Israeli high court orders release of Gaza 'red lines' document
Israel's Supreme Court on Sept. 5 ordered the state to release the "red lines document" in which it purportedly established the minimum caloric intake required for the survival of residents of the Gaza Strip, as part of a policy in place until June 2010 that restricted the entrance of goods into Gaza. The document, dated January 2008, reportedly details the minimum number of grams and calories that Gaza residents would be permitted to consume, according to demographic data such as gender and age. The release date of the document has not yet been determined.
In issuing its decision, the court upheld a March 2011 Tel Aviv District Court decision ordering the document to be turned over to the Gisha Legal Center for Freedom of Movement. Although the state had already turned over three other documents related to the Gaza closure policy, it had insisted on not revealing the "red lines" paper, claiming that it was a draft document addressing sensitive issues.
After examining the document, the justices found no justification for barring its release. The court accepted Gisha's argument that because the document related to public health and safety, the law obliges the state to release it even if it is a draft.
The court also ordered the state to pay 25,000 NIS ($6,000) in court costs to Gisha—on top of the 12,000 NIS ($3,000) already paid to Gisha at the District Court level. Costs were imposed after the state was found to be obstructing Gisha's Freedom of Information Act request first by refusing to answer and later by falsely claiming that no documents existed.
In his concurring opinion, Justice Salim Jubran berated the state for obstructing the public's right to know, noting that: "A situation in which the state gives incorrect information to the court, even if innocently, is extremely serious, and it undermines public trust in the rule of law and in the ability of the court to review the actions of the executive branch."
Gisha director Sari Bashi said: "The court sent a clear message to the Defense Ministry that in a democratic society, the public's right to know must be taken seriously.
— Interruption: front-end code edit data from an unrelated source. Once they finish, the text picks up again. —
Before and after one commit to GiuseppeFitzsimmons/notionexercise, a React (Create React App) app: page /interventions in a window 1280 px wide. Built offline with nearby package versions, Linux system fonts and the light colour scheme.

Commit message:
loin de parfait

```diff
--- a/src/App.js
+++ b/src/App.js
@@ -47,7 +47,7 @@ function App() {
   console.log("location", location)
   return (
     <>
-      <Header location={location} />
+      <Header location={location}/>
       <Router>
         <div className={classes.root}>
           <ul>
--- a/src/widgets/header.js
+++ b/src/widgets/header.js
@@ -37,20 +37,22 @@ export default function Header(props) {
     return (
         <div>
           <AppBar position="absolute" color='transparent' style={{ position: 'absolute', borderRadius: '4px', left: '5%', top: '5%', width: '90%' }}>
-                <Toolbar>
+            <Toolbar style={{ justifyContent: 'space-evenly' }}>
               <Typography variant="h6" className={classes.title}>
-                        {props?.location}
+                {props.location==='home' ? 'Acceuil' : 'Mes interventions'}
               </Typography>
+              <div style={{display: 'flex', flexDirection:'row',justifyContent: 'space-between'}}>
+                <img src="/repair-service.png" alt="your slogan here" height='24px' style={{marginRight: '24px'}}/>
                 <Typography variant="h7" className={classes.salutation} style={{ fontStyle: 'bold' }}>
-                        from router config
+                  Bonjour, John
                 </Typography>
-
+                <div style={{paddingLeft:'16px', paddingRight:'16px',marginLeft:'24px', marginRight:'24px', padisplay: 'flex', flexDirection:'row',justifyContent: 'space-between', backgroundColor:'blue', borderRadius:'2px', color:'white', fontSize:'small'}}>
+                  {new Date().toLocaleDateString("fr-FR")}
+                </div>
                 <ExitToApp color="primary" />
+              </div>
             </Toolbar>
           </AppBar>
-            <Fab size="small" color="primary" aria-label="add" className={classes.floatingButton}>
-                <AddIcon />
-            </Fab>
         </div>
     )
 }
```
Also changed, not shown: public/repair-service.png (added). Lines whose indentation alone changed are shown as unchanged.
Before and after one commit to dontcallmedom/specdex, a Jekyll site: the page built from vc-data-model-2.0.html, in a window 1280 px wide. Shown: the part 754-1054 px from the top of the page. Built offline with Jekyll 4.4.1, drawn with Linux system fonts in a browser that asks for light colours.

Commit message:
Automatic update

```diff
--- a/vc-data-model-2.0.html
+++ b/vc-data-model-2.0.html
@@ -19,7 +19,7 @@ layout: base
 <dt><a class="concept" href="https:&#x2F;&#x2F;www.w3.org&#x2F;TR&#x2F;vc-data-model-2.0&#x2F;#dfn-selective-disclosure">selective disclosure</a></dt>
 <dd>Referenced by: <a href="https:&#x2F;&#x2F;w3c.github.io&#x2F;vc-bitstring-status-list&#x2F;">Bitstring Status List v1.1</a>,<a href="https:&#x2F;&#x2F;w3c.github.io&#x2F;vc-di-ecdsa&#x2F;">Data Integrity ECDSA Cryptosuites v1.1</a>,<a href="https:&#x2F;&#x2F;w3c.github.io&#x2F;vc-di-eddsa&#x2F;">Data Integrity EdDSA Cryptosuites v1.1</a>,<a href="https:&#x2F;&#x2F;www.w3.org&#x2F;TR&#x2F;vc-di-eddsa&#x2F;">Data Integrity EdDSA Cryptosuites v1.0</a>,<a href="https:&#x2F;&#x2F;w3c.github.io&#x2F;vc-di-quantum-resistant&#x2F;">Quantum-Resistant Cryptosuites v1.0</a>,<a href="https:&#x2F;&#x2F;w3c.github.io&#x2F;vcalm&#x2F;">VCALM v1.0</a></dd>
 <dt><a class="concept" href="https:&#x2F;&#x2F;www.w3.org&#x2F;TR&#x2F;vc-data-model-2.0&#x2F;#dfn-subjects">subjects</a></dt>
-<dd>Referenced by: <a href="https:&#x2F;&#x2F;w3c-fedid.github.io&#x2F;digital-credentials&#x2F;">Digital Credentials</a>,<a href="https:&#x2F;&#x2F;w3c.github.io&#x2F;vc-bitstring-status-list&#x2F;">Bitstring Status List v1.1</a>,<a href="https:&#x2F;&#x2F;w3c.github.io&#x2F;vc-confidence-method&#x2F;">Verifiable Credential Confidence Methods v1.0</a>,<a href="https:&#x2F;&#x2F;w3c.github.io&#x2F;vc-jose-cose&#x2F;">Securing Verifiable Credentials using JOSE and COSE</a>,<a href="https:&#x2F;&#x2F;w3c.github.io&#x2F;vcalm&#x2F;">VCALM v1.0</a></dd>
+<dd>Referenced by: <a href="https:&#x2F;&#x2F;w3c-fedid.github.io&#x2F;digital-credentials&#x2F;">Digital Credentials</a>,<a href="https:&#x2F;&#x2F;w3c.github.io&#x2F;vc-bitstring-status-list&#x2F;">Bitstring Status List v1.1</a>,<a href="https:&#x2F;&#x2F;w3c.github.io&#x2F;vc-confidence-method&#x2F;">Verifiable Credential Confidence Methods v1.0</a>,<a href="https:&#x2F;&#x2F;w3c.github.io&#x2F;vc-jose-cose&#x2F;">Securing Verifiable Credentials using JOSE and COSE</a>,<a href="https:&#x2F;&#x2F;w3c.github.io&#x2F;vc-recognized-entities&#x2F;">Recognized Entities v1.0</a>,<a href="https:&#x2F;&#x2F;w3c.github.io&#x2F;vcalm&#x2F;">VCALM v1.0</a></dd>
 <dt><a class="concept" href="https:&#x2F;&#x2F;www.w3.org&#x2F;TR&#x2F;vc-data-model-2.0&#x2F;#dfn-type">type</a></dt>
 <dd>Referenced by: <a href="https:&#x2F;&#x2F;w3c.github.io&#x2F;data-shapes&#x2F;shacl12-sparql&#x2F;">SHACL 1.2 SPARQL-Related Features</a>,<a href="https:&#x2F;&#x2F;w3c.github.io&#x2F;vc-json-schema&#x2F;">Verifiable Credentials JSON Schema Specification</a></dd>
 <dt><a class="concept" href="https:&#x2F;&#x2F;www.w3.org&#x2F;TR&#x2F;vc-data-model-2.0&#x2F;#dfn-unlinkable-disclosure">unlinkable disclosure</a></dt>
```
Had this information come to light earlier, the policy of restricting even food items from entering Gaza might not have lasted three years." (Gisha, Sept. 6)